Work required - Output every line below exactly, please, omitting pictures.
Information provided Start Marker
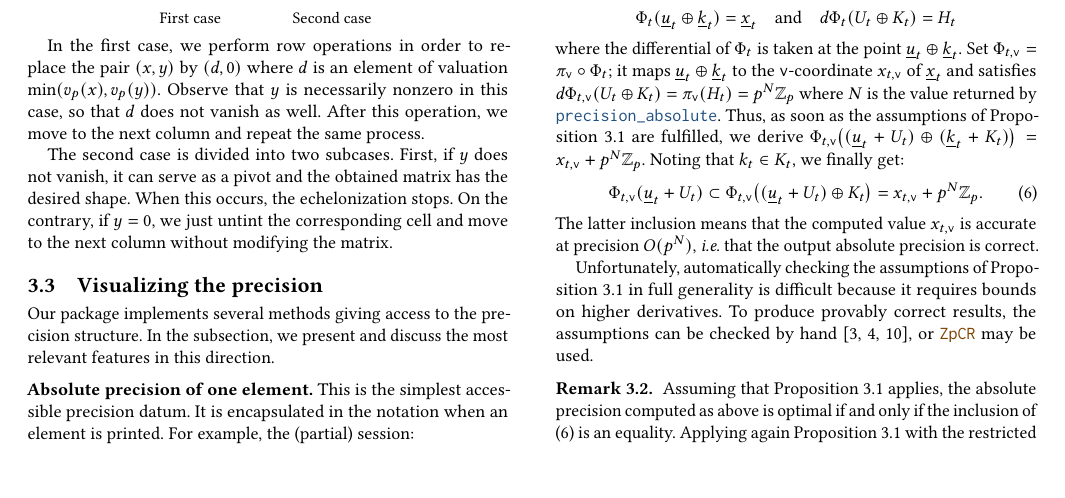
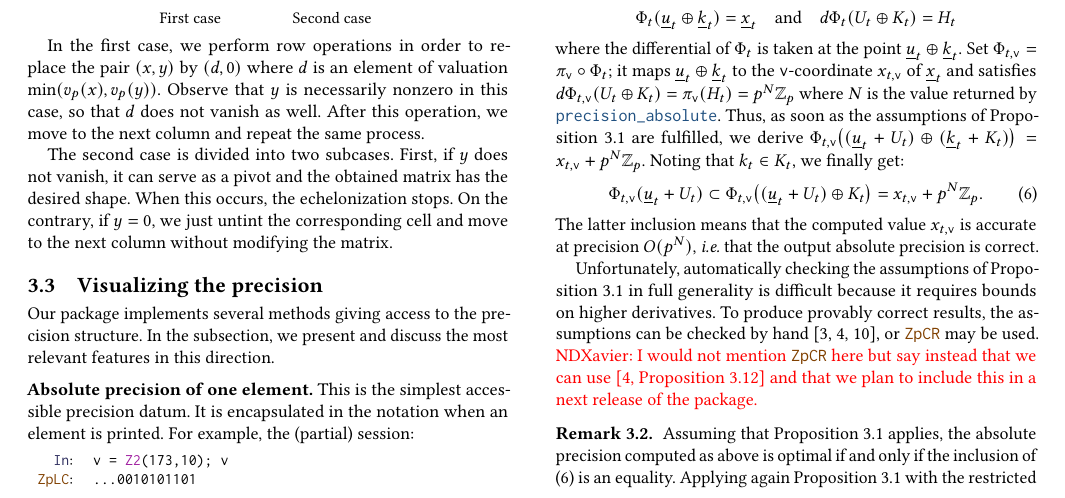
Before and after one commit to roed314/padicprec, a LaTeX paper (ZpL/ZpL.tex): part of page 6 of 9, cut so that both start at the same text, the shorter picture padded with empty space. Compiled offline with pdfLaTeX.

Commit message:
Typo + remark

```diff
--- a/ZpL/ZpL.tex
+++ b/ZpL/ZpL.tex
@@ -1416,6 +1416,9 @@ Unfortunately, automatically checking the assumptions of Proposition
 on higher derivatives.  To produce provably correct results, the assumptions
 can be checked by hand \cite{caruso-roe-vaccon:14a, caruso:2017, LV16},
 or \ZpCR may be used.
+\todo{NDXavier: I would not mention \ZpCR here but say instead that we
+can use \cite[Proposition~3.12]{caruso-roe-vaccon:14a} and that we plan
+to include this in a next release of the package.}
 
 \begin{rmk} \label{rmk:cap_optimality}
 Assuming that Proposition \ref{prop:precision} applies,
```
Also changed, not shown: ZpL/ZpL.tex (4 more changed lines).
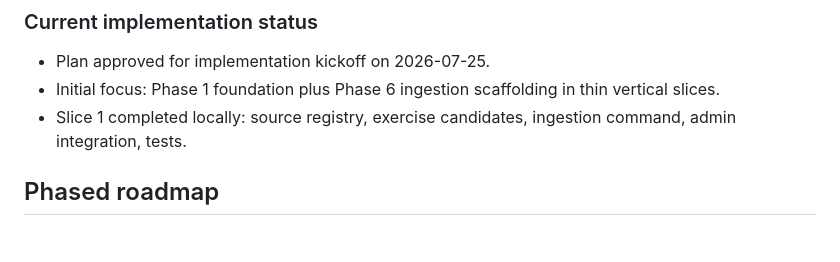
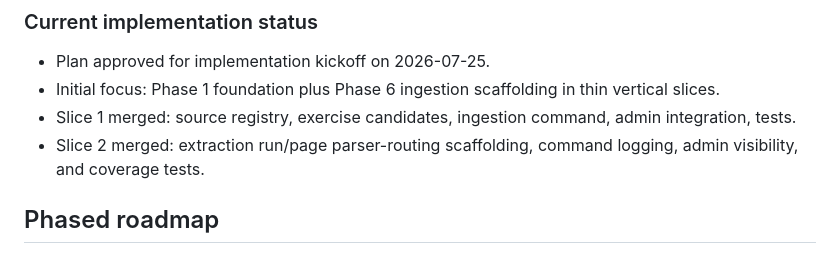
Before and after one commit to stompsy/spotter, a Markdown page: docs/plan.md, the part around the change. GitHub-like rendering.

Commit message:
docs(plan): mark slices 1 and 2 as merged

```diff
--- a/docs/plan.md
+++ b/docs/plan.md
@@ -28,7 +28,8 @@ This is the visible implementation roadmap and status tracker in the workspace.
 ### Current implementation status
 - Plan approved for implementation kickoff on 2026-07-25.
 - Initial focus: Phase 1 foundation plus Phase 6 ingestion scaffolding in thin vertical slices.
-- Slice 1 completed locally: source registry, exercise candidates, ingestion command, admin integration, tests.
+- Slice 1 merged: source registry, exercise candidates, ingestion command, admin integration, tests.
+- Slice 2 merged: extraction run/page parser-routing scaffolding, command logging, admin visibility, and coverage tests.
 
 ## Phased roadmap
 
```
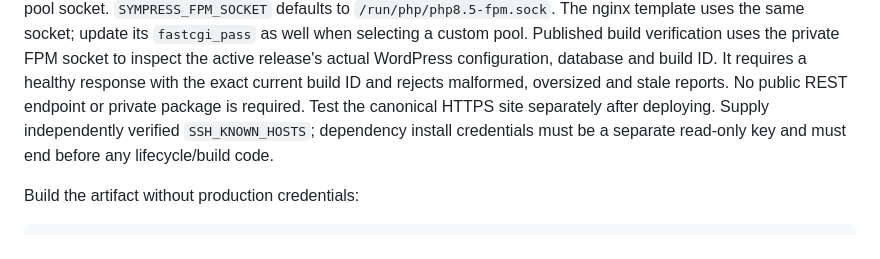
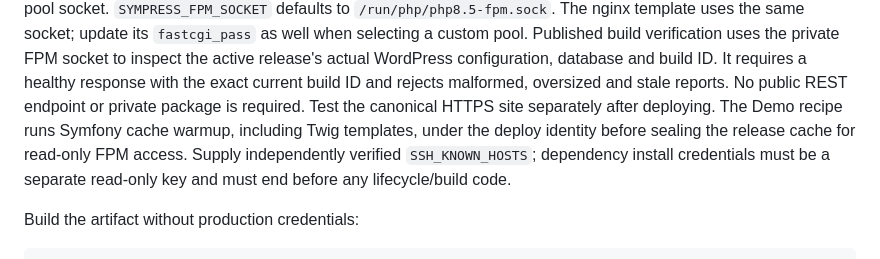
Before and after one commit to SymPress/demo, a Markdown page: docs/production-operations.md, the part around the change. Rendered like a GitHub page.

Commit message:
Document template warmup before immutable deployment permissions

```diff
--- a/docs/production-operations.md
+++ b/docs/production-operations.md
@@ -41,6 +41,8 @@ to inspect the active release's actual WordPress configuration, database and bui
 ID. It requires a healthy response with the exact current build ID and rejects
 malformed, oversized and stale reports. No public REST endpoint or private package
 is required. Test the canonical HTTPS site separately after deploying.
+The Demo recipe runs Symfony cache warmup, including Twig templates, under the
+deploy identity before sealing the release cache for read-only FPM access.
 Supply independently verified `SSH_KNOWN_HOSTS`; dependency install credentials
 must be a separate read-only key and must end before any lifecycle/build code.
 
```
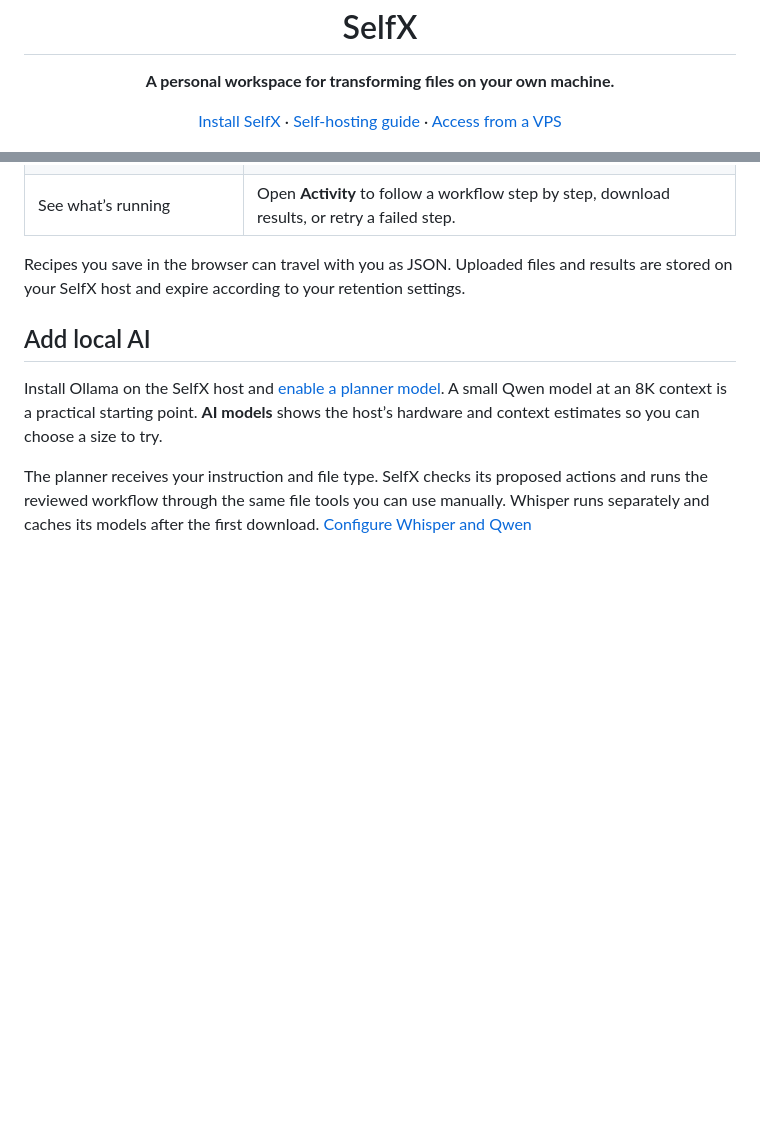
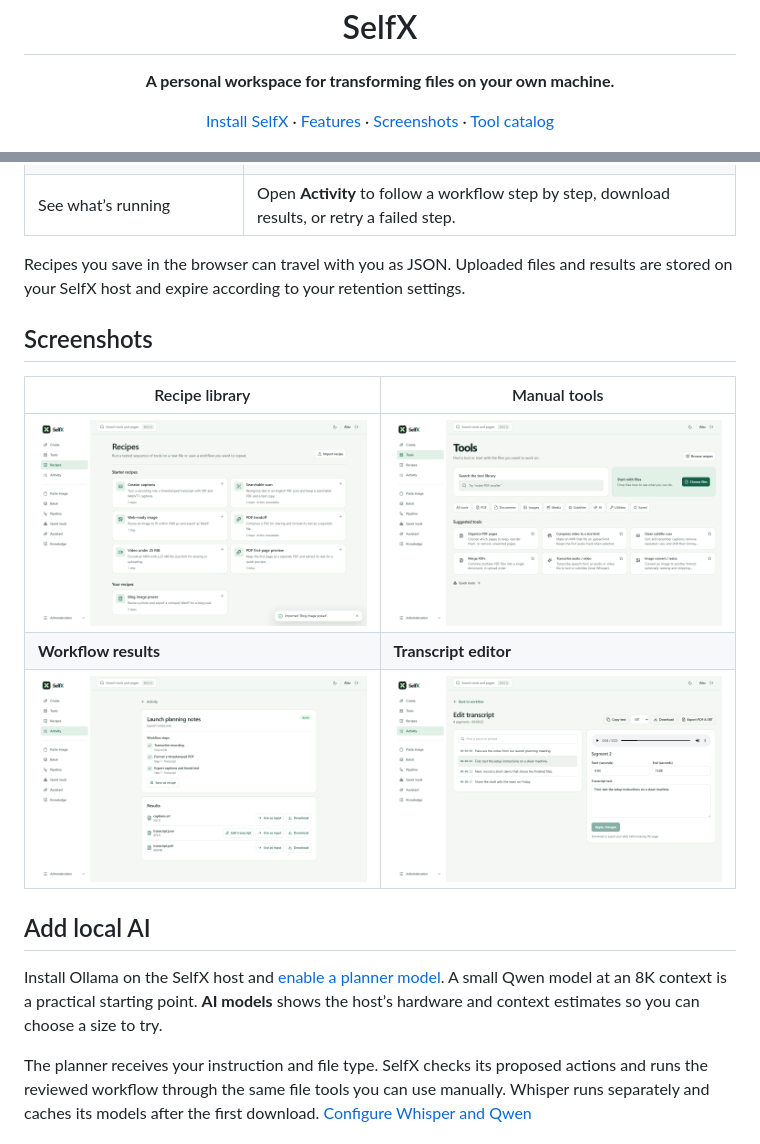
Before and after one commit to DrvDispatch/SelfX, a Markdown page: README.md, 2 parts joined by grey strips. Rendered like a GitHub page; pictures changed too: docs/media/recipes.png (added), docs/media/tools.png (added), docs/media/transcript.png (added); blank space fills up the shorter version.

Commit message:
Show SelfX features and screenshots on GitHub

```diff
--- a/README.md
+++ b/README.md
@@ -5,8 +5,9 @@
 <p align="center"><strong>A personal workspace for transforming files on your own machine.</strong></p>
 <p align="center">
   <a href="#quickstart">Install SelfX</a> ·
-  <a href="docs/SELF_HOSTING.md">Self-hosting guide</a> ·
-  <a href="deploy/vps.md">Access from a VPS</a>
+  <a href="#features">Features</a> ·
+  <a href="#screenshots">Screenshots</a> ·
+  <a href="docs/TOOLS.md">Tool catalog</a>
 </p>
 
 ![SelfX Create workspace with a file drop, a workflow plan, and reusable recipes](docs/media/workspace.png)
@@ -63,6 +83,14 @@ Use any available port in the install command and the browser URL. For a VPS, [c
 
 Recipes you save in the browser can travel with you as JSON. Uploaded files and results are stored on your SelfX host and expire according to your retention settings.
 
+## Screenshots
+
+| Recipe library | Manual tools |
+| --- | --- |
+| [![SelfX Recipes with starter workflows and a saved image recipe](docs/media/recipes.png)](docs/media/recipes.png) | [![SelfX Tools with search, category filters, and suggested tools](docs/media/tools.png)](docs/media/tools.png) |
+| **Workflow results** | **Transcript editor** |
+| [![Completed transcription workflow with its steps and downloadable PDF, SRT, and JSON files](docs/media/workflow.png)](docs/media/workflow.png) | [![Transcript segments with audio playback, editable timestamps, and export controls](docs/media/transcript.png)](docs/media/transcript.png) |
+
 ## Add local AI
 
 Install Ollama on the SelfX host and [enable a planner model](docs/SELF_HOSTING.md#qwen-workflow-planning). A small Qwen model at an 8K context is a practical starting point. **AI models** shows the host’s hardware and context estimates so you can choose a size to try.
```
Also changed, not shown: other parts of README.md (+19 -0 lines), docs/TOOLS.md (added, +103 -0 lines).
Information provided End Marker
Output of the task -
Before and after one commit to roed314/padicprec, a LaTeX paper (ZpL/ZpL.tex): part of page 6 of 9, cut so that both start at the same text, the shorter picture padded with empty space. Compiled offline with pdfLaTeX.

Commit message:
Typo + remark

```diff
--- a/ZpL/ZpL.tex
+++ b/ZpL/ZpL.tex
@@ -1416,6 +1416,9 @@ Unfortunately, automatically checking the assumptions of Proposition
 on higher derivatives.  To produce provably correct results, the assumptions
 can be checked by hand \cite{caruso-roe-vaccon:14a, caruso:2017, LV16},
 or \ZpCR may be used.
+\todo{NDXavier: I would not mention \ZpCR here but say instead that we
+can use \cite[Proposition~3.12]{caruso-roe-vaccon:14a} and that we plan
+to include this in a next release of the package.}
 
 \begin{rmk} \label{rmk:cap_optimality}
 Assuming that Proposition \ref{prop:precision} applies,
```
Also changed, not shown: ZpL/ZpL.tex (4 more changed lines).
Before and after one commit to stompsy/spotter, a Markdown page: docs/plan.md, the part around the change. GitHub-like rendering.

Commit message:
docs(plan): mark slices 1 and 2 as merged

```diff
--- a/docs/plan.md
+++ b/docs/plan.md
@@ -28,7 +28,8 @@ This is the visible implementation roadmap and status tracker in the workspace.
 ### Current implementation status
 - Plan approved for implementation kickoff on 2026-07-25.
 - Initial focus: Phase 1 foundation plus Phase 6 ingestion scaffolding in thin vertical slices.
-- Slice 1 completed locally: source registry, exercise candidates, ingestion command, admin integration, tests.
+- Slice 1 merged: source registry, exercise candidates, ingestion command, admin integration, tests.
+- Slice 2 merged: extraction run/page parser-routing scaffolding, command logging, admin visibility, and coverage tests.
 
 ## Phased roadmap
 
```
Before and after one commit to SymPress/demo, a Markdown page: docs/production-operations.md, the part around the change. Rendered like a GitHub page.

Commit message:
Document template warmup before immutable deployment permissions

```diff
--- a/docs/production-operations.md
+++ b/docs/production-operations.md
@@ -41,6 +41,8 @@ to inspect the active release's actual WordPress configuration, database and bui
 ID. It requires a healthy response with the exact current build ID and rejects
 malformed, oversized and stale reports. No public REST endpoint or private package
 is required. Test the canonical HTTPS site separately after deploying.
+The Demo recipe runs Symfony cache warmup, including Twig templates, under the
+deploy identity before sealing the release cache for read-only FPM access.
 Supply independently verified `SSH_KNOWN_HOSTS`; dependency install credentials
 must be a separate read-only key and must end before any lifecycle/build code.
 
```
Before and after one commit to DrvDispatch/SelfX, a Markdown page: README.md, 2 parts joined by grey strips. Rendered like a GitHub page; pictures changed too: docs/media/recipes.png (added), docs/media/tools.png (added), docs/media/transcript.png (added); blank space fills up the shorter version.

Commit message:
Show SelfX features and screenshots on GitHub

```diff
--- a/README.md
+++ b/README.md
@@ -5,8 +5,9 @@
 <p align="center"><strong>A personal workspace for transforming files on your own machine.</strong></p>
 <p align="center">
   <a href="#quickstart">Install SelfX</a> ·
-  <a href="docs/SELF_HOSTING.md">Self-hosting guide</a> ·
-  <a href="deploy/vps.md">Access from a VPS</a>
+  <a href="#features">Features</a> ·
+  <a href="#screenshots">Screenshots</a> ·
+  <a href="docs/TOOLS.md">Tool catalog</a>
 </p>
 
 ![SelfX Create workspace with a file drop, a workflow plan, and reusable recipes](docs/media/workspace.png)
@@ -63,6 +83,14 @@ Use any available port in the install command and the browser URL. For a VPS, [c
 
 Recipes you save in the browser can travel with you as JSON. Uploaded files and results are stored on your SelfX host and expire according to your retention settings.
 
+## Screenshots
+
+| Recipe library | Manual tools |
+| --- | --- |
+| [![SelfX Recipes with starter workflows and a saved image recipe](docs/media/recipes.png)](docs/media/recipes.png) | [![SelfX Tools with search, category filters, and suggested tools](docs/media/tools.png)](docs/media/tools.png) |
+| **Workflow results** | **Transcript editor** |
+| [![Completed transcription workflow with its steps and downloadable PDF, SRT, and JSON files](docs/media/workflow.png)](docs/media/workflow.png) | [![Transcript segments with audio playback, editable timestamps, and export controls](docs/media/transcript.png)](docs/media/transcript.png) |
+
 ## Add local AI
 
 Install Ollama on the SelfX host and [enable a planner model](docs/SELF_HOSTING.md#qwen-workflow-planning). A small Qwen model at an 8K context is a practical starting point. **AI models** shows the host’s hardware and context estimates so you can choose a size to try.
```
Also changed, not shown: other parts of README.md (+19 -0 lines), docs/TOOLS.md (added, +103 -0 lines).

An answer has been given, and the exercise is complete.